Waiting and Wayne Wang’s Dim Sum Take Out. His theater scores include Lawrence Yep’s Dragon Wings (performed at the Kennedy Center, Lincoln Center, and Sundance Festival) and Brenda Wong Aoki’s The Queen?s Garden (Dramalogue Award for Best Original Music & INDIE Award for Best CD). His new film score of Sessue Hayakawa’s silent masterpiece Dragon Painter will be released this year on DVD. A founding faculty member of the Institute for Diversity in the Arts at Stanford University, Izu continues to teach & perform internationally.
Christopher Yohmei Blasdel is an American who has lived most of his life in Japan studying Japanese music. Blasdel began the shakuhachi and studies of Japanese music in 1972 with Goro Yamaguchi. In 1982 he received an MFA in ethnomusicology from Tokyo University of Fine Arts and received his professional name “Yohmei” from Yamaguchi in 1984.
Performing in Japan and around the world, Blasdel maintains a balance between traditional shakuhachi music, modern compositions and cross-genre work with musicians, dancers, poets and visual artists. Discography includes Breath Play (2007), Visionary Tones (2005) and several other CDs of traditional and contemporary music. He has composed and performed music for NHK documentaries and various films.
He co-organized the World Shakuhachi Festival ’98 held in Boulder, Colorado and was artistic director of the Fukuoka Gendai Hogaku Festival, 2002-2003.
His semi-autobiographical book, The Single Tone—A Personal Journey through
Shakuhachi Music (Printed Matter Press, 2005—originally published in Japanese as Shakuhachi Odessei by Kawade Publishers, 2000 and winner of the prestigious Rennyo Award for non-fiction), details his experiences learning and playing the shakuhachi in Japan and around the world.
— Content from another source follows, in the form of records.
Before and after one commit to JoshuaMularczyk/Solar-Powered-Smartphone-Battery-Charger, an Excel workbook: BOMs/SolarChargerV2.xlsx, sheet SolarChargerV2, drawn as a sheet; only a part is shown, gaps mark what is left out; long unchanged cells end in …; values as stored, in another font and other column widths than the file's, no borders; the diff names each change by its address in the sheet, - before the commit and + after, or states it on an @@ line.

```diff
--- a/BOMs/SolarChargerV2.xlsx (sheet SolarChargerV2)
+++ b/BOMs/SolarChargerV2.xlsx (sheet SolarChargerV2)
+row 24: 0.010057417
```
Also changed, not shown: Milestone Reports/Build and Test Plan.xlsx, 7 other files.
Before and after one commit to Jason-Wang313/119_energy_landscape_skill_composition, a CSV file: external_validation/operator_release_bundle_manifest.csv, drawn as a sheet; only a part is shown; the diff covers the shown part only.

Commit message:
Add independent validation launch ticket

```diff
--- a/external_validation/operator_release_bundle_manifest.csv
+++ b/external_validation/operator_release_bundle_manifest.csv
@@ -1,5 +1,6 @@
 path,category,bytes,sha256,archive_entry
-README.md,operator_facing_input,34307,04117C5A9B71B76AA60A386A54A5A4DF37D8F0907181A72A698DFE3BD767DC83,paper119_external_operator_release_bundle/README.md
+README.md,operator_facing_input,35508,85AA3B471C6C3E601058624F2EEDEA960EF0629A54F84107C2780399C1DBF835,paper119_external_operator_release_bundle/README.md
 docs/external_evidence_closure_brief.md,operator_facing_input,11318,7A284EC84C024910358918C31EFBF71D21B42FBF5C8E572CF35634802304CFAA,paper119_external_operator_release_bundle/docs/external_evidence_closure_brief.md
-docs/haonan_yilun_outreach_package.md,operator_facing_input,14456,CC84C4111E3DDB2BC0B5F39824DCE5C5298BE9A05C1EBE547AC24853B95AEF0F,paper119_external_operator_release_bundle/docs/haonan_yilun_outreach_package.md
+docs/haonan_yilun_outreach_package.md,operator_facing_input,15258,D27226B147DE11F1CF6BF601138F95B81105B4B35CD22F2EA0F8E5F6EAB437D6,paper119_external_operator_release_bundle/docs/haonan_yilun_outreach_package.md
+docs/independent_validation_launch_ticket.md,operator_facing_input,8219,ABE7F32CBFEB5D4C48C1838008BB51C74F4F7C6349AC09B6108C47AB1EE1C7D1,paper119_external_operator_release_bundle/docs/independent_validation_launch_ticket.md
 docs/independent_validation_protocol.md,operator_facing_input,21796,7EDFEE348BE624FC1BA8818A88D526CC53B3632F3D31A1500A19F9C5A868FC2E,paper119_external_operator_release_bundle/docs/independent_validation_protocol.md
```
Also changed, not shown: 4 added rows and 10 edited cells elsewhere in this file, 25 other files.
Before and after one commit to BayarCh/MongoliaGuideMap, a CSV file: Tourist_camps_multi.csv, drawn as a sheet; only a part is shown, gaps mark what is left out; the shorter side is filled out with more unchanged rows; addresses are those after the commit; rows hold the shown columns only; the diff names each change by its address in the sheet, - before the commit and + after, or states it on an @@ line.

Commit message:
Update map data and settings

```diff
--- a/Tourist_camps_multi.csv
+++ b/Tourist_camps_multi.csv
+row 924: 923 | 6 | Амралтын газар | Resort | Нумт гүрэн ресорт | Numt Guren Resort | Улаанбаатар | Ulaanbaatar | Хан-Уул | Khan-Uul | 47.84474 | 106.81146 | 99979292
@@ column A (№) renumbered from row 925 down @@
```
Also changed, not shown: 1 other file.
He presently teaches Japanese music at Temple University in Tokyo and is Artistic Director of the International House of Japan, Inc. Blasdel is a member of the Japanese performing group, Aura-J and also holds a second-degree black belt in Aikido. His home is in Tokyo.